What you will do:
Each entry needs to be copied exactly, with nothing left out.

- Opening Delimiter -

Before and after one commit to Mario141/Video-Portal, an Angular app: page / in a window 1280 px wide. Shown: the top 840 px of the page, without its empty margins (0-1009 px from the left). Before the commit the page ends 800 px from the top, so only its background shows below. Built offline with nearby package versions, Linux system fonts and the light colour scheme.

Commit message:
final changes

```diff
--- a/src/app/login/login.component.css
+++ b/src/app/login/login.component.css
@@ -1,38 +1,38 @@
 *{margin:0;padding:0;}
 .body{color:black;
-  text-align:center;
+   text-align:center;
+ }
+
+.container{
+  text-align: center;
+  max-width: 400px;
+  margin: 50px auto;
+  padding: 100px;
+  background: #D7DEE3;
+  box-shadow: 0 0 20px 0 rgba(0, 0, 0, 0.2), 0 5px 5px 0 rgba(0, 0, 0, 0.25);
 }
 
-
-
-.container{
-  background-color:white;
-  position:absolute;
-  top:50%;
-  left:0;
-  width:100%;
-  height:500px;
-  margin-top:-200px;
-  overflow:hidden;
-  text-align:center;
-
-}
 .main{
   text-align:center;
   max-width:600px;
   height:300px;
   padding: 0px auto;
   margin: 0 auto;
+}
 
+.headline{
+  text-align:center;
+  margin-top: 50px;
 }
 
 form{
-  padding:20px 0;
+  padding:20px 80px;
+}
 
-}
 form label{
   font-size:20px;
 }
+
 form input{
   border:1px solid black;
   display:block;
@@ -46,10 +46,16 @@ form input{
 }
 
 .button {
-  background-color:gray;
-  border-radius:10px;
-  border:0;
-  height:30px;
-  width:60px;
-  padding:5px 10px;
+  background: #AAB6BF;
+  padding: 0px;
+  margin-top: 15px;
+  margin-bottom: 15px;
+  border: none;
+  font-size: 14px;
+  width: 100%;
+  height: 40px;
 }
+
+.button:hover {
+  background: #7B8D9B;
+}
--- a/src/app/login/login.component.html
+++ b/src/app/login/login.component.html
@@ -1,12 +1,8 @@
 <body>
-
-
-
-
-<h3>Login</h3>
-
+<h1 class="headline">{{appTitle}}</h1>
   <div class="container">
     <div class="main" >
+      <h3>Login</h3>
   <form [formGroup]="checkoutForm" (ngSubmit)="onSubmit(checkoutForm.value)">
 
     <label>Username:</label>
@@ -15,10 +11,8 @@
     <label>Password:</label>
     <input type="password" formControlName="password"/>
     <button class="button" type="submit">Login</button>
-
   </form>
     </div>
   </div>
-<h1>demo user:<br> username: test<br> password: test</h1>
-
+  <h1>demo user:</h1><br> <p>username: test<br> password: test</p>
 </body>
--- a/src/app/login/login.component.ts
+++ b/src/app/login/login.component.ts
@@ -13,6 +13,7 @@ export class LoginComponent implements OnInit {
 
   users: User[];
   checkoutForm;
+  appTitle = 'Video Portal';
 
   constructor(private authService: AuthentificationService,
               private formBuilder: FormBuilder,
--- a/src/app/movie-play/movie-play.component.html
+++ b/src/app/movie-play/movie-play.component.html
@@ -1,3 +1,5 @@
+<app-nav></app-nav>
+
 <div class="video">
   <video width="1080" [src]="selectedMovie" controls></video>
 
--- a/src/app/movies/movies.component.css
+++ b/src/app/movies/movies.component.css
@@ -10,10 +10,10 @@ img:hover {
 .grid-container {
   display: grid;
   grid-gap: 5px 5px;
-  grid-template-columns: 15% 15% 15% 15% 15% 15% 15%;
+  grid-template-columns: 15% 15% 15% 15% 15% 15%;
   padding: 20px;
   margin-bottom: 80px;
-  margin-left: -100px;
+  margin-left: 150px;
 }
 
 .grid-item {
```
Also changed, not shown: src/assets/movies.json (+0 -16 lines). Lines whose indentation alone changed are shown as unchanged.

- Closing Delimiter -

Exercise response:
Before and after one commit to Mario141/Video-Portal, an Angular app: page / in a window 1280 px wide. Shown: the top 840 px of the page, without its empty margins (0-1009 px from the left). Before the commit the page ends 800 px from the top, so only its background shows below. Built offline with nearby package versions, Linux system fonts and the light colour scheme.

Commit message:
final changes

```diff
--- a/src/app/login/login.component.css
+++ b/src/app/login/login.component.css
@@ -1,38 +1,38 @@
 *{margin:0;padding:0;}
 .body{color:black;
-  text-align:center;
+   text-align:center;
+ }
+
+.container{
+  text-align: center;
+  max-width: 400px;
+  margin: 50px auto;
+  padding: 100px;
+  background: #D7DEE3;
+  box-shadow: 0 0 20px 0 rgba(0, 0, 0, 0.2), 0 5px 5px 0 rgba(0, 0, 0, 0.25);
 }
 
-
-
-.container{
-  background-color:white;
-  position:absolute;
-  top:50%;
-  left:0;
-  width:100%;
-  height:500px;
-  margin-top:-200px;
-  overflow:hidden;
-  text-align:center;
-
-}
 .main{
   text-align:center;
   max-width:600px;
   height:300px;
   padding: 0px auto;
   margin: 0 auto;
+}
 
+.headline{
+  text-align:center;
+  margin-top: 50px;
 }
 
 form{
-  padding:20px 0;
+  padding:20px 80px;
+}
 
-}
 form label{
   font-size:20px;
 }
+
 form input{
   border:1px solid black;
   display:block;
@@ -46,10 +46,16 @@ form input{
 }
 
 .button {
-  background-color:gray;
-  border-radius:10px;
-  border:0;
-  height:30px;
-  width:60px;
-  padding:5px 10px;
+  background: #AAB6BF;
+  padding: 0px;
+  margin-top: 15px;
+  margin-bottom: 15px;
+  border: none;
+  font-size: 14px;
+  width: 100%;
+  height: 40px;
 }
+
+.button:hover {
+  background: #7B8D9B;
+}
--- a/src/app/login/login.component.html
+++ b/src/app/login/login.component.html
@@ -1,12 +1,8 @@
 <body>
-
-
-
-
-<h3>Login</h3>
-
+<h1 class="headline">{{appTitle}}</h1>
   <div class="container">
     <div class="main" >
+      <h3>Login</h3>
   <form [formGroup]="checkoutForm" (ngSubmit)="onSubmit(checkoutForm.value)">
 
     <label>Username:</label>
@@ -15,10 +11,8 @@
     <label>Password:</label>
     <input type="password" formControlName="password"/>
     <button class="button" type="submit">Login</button>
-
   </form>
     </div>
   </div>
-<h1>demo user:<br> username: test<br> password: test</h1>
-
+  <h1>demo user:</h1><br> <p>username: test<br> password: test</p>
 </body>
--- a/src/app/login/login.component.ts
+++ b/src/app/login/login.component.ts
@@ -13,6 +13,7 @@ export class LoginComponent implements OnInit {
 
   users: User[];
   checkoutForm;
+  appTitle = 'Video Portal';
 
   constructor(private authService: AuthentificationService,
               private formBuilder: FormBuilder,
--- a/src/app/movie-play/movie-play.component.html
+++ b/src/app/movie-play/movie-play.component.html
@@ -1,3 +1,5 @@
+<app-nav></app-nav>
+
 <div class="video">
   <video width="1080" [src]="selectedMovie" controls></video>
 
--- a/src/app/movies/movies.component.css
+++ b/src/app/movies/movies.component.css
@@ -10,10 +10,10 @@ img:hover {
 .grid-container {
   display: grid;
   grid-gap: 5px 5px;
-  grid-template-columns: 15% 15% 15% 15% 15% 15% 15%;
+  grid-template-columns: 15% 15% 15% 15% 15% 15%;
   padding: 20px;
   margin-bottom: 80px;
-  margin-left: -100px;
+  margin-left: 150px;
 }
 
 .grid-item {
```
Also changed, not shown: src/assets/movies.json (+0 -16 lines). Lines whose indentation alone changed are shown as unchanged.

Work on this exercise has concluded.